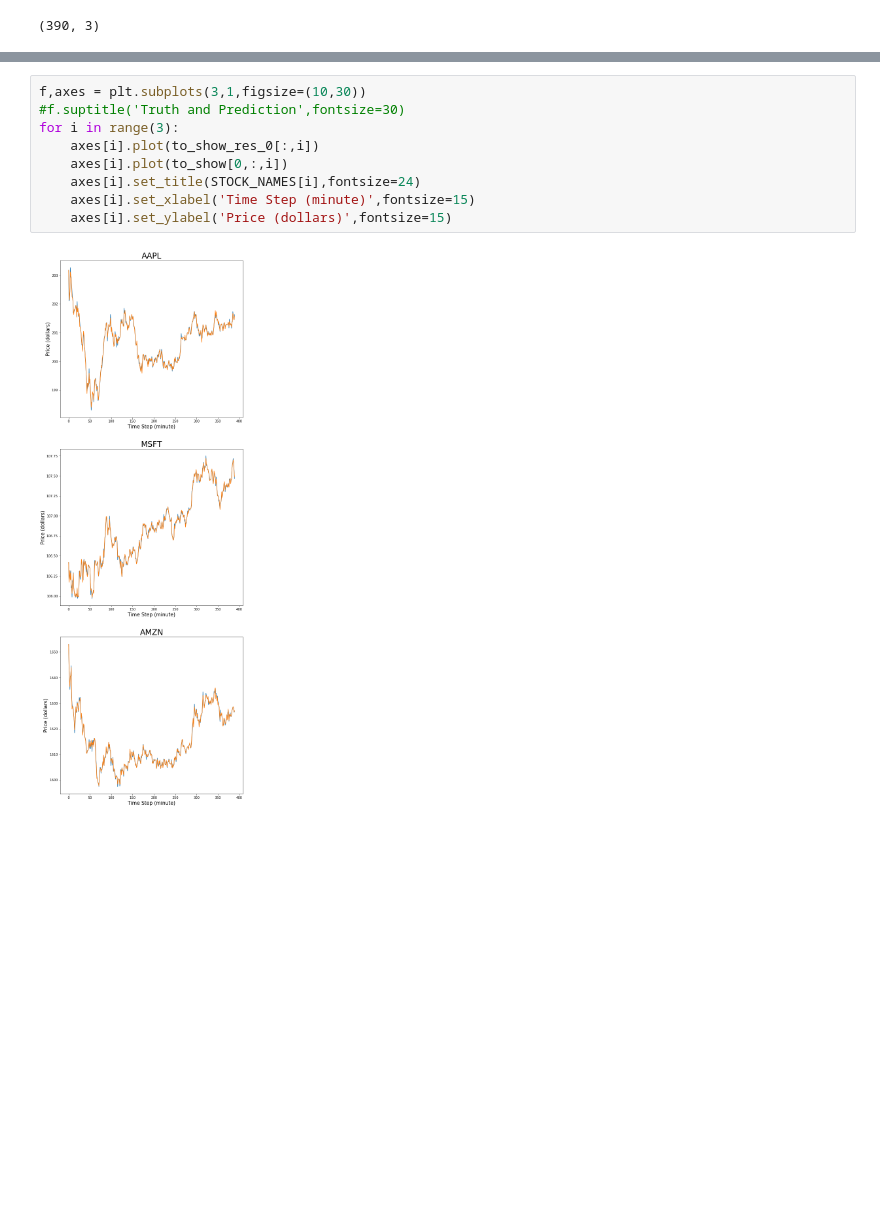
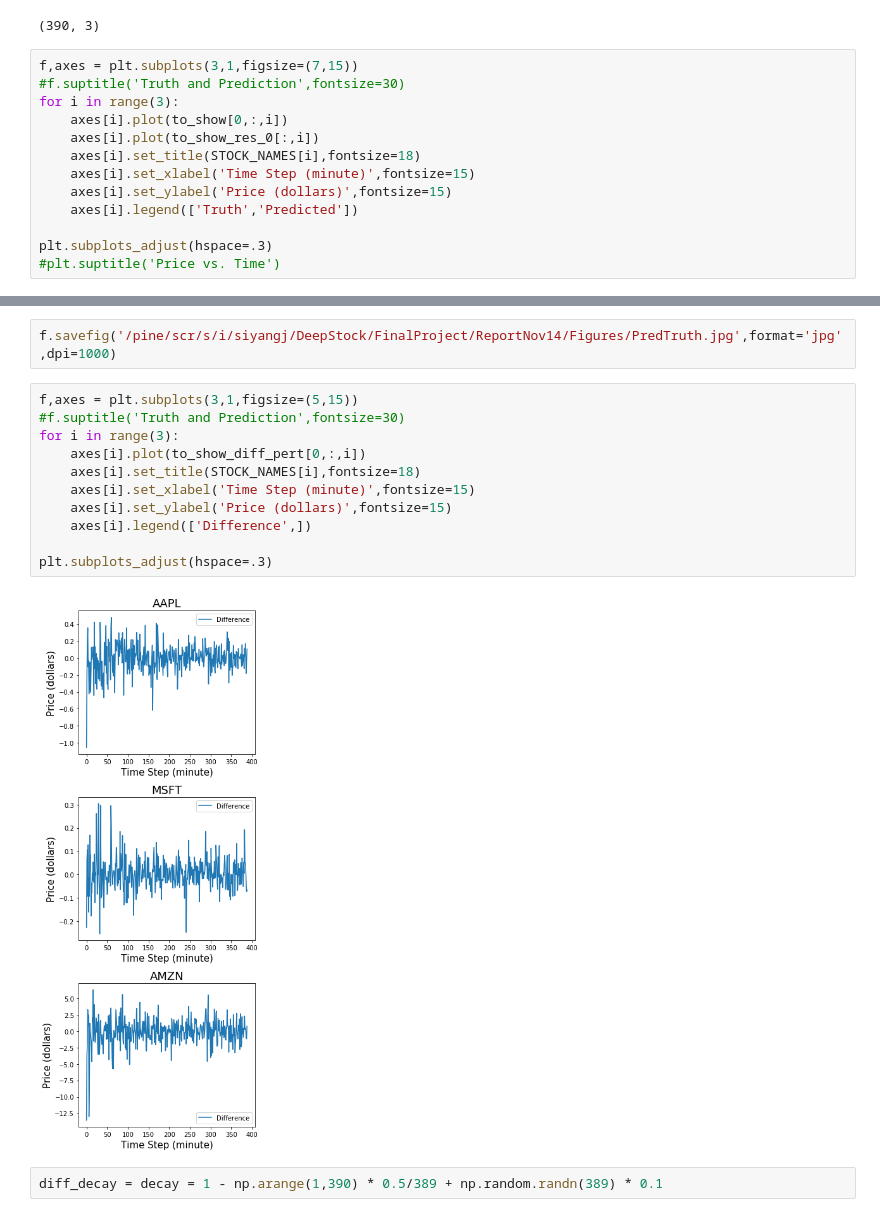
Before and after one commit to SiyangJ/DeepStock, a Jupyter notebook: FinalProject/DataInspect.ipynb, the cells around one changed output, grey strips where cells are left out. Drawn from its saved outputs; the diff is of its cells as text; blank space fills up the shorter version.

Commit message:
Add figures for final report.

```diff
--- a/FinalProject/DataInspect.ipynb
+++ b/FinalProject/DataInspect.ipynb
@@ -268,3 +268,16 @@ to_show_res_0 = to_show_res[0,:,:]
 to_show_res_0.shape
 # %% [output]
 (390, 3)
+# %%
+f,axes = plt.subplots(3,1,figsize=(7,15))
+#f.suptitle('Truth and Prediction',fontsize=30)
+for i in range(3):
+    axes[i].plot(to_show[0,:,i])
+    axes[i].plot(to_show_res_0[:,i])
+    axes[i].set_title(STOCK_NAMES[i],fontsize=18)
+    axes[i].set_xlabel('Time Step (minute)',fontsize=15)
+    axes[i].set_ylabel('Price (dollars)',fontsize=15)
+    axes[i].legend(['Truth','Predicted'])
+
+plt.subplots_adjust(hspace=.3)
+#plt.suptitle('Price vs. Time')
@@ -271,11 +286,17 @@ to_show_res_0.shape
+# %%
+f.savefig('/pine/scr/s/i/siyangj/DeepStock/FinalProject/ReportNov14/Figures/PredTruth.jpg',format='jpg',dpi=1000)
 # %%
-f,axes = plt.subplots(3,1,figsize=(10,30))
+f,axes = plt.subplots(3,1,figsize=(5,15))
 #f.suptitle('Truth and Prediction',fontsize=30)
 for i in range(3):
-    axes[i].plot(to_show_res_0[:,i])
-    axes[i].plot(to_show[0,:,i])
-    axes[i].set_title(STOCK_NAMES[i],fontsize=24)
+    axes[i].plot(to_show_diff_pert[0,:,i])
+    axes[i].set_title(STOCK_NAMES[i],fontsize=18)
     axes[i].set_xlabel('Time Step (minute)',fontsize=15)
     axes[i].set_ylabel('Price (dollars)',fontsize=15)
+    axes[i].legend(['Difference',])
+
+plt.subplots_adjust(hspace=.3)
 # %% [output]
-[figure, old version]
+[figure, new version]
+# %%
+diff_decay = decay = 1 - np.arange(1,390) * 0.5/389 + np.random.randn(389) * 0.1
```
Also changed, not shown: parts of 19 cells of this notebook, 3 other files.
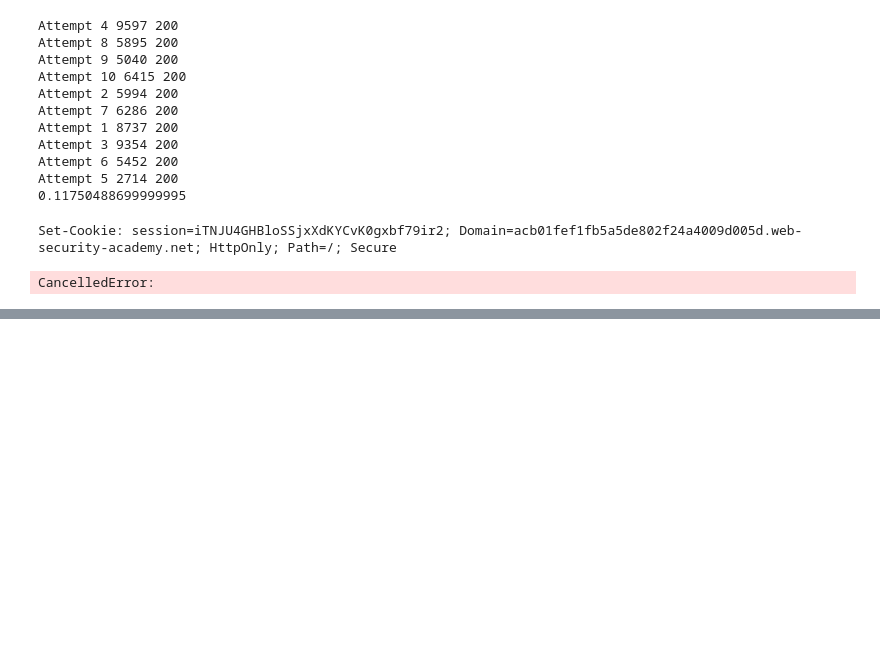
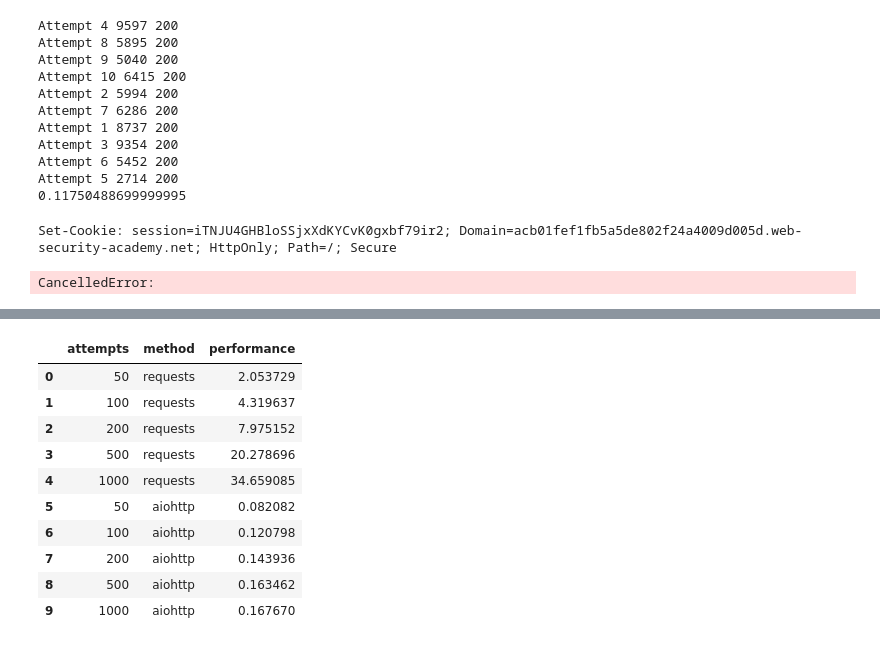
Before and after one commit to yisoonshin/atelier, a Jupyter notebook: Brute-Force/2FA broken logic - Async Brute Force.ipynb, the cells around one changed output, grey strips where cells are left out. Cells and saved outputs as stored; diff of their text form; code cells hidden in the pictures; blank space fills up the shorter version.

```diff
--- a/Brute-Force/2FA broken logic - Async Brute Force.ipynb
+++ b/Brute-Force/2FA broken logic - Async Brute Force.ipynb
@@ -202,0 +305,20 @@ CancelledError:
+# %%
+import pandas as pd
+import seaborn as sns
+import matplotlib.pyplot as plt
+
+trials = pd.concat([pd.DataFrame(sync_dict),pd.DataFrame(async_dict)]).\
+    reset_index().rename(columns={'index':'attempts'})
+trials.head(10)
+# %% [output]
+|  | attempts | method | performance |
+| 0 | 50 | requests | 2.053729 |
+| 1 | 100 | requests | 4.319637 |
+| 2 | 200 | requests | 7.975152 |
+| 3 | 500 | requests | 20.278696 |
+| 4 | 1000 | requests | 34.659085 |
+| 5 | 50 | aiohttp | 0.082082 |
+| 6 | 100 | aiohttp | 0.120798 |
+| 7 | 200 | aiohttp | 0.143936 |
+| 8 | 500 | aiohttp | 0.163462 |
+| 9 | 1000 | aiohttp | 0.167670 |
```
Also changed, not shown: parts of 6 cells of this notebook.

Required action =
Write out every record above exactly as it stands, but leave out the pictures.

Output for this task =
Before and after one commit to SiyangJ/DeepStock, a Jupyter notebook: FinalProject/DataInspect.ipynb, the cells around one changed output, grey strips where cells are left out. Drawn from its saved outputs; the diff is of its cells as text; blank space fills up the shorter version.

Commit message:
Add figures for final report.

```diff
--- a/FinalProject/DataInspect.ipynb
+++ b/FinalProject/DataInspect.ipynb
@@ -268,3 +268,16 @@ to_show_res_0 = to_show_res[0,:,:]
 to_show_res_0.shape
 # %% [output]
 (390, 3)
+# %%
+f,axes = plt.subplots(3,1,figsize=(7,15))
+#f.suptitle('Truth and Prediction',fontsize=30)
+for i in range(3):
+    axes[i].plot(to_show[0,:,i])
+    axes[i].plot(to_show_res_0[:,i])
+    axes[i].set_title(STOCK_NAMES[i],fontsize=18)
+    axes[i].set_xlabel('Time Step (minute)',fontsize=15)
+    axes[i].set_ylabel('Price (dollars)',fontsize=15)
+    axes[i].legend(['Truth','Predicted'])
+
+plt.subplots_adjust(hspace=.3)
+#plt.suptitle('Price vs. Time')
@@ -271,11 +286,17 @@ to_show_res_0.shape
+# %%
+f.savefig('/pine/scr/s/i/siyangj/DeepStock/FinalProject/ReportNov14/Figures/PredTruth.jpg',format='jpg',dpi=1000)
 # %%
-f,axes = plt.subplots(3,1,figsize=(10,30))
+f,axes = plt.subplots(3,1,figsize=(5,15))
 #f.suptitle('Truth and Prediction',fontsize=30)
 for i in range(3):
-    axes[i].plot(to_show_res_0[:,i])
-    axes[i].plot(to_show[0,:,i])
-    axes[i].set_title(STOCK_NAMES[i],fontsize=24)
+    axes[i].plot(to_show_diff_pert[0,:,i])
+    axes[i].set_title(STOCK_NAMES[i],fontsize=18)
     axes[i].set_xlabel('Time Step (minute)',fontsize=15)
     axes[i].set_ylabel('Price (dollars)',fontsize=15)
+    axes[i].legend(['Difference',])
+
+plt.subplots_adjust(hspace=.3)
 # %% [output]
-[figure, old version]
+[figure, new version]
+# %%
+diff_decay = decay = 1 - np.arange(1,390) * 0.5/389 + np.random.randn(389) * 0.1
```
Also changed, not shown: parts of 19 cells of this notebook, 3 other files.
Before and after one commit to yisoonshin/atelier, a Jupyter notebook: Brute-Force/2FA broken logic - Async Brute Force.ipynb, the cells around one changed output, grey strips where cells are left out. Cells and saved outputs as stored; diff of their text form; code cells hidden in the pictures; blank space fills up the shorter version.

```diff
--- a/Brute-Force/2FA broken logic - Async Brute Force.ipynb
+++ b/Brute-Force/2FA broken logic - Async Brute Force.ipynb
@@ -202,0 +305,20 @@ CancelledError:
+# %%
+import pandas as pd
+import seaborn as sns
+import matplotlib.pyplot as plt
+
+trials = pd.concat([pd.DataFrame(sync_dict),pd.DataFrame(async_dict)]).\
+    reset_index().rename(columns={'index':'attempts'})
+trials.head(10)
+# %% [output]
+|  | attempts | method | performance |
+| 0 | 50 | requests | 2.053729 |
+| 1 | 100 | requests | 4.319637 |
+| 2 | 200 | requests | 7.975152 |
+| 3 | 500 | requests | 20.278696 |
+| 4 | 1000 | requests | 34.659085 |
+| 5 | 50 | aiohttp | 0.082082 |
+| 6 | 100 | aiohttp | 0.120798 |
+| 7 | 200 | aiohttp | 0.143936 |
+| 8 | 500 | aiohttp | 0.163462 |
+| 9 | 1000 | aiohttp | 0.167670 |
```
Also changed, not shown: parts of 6 cells of this notebook.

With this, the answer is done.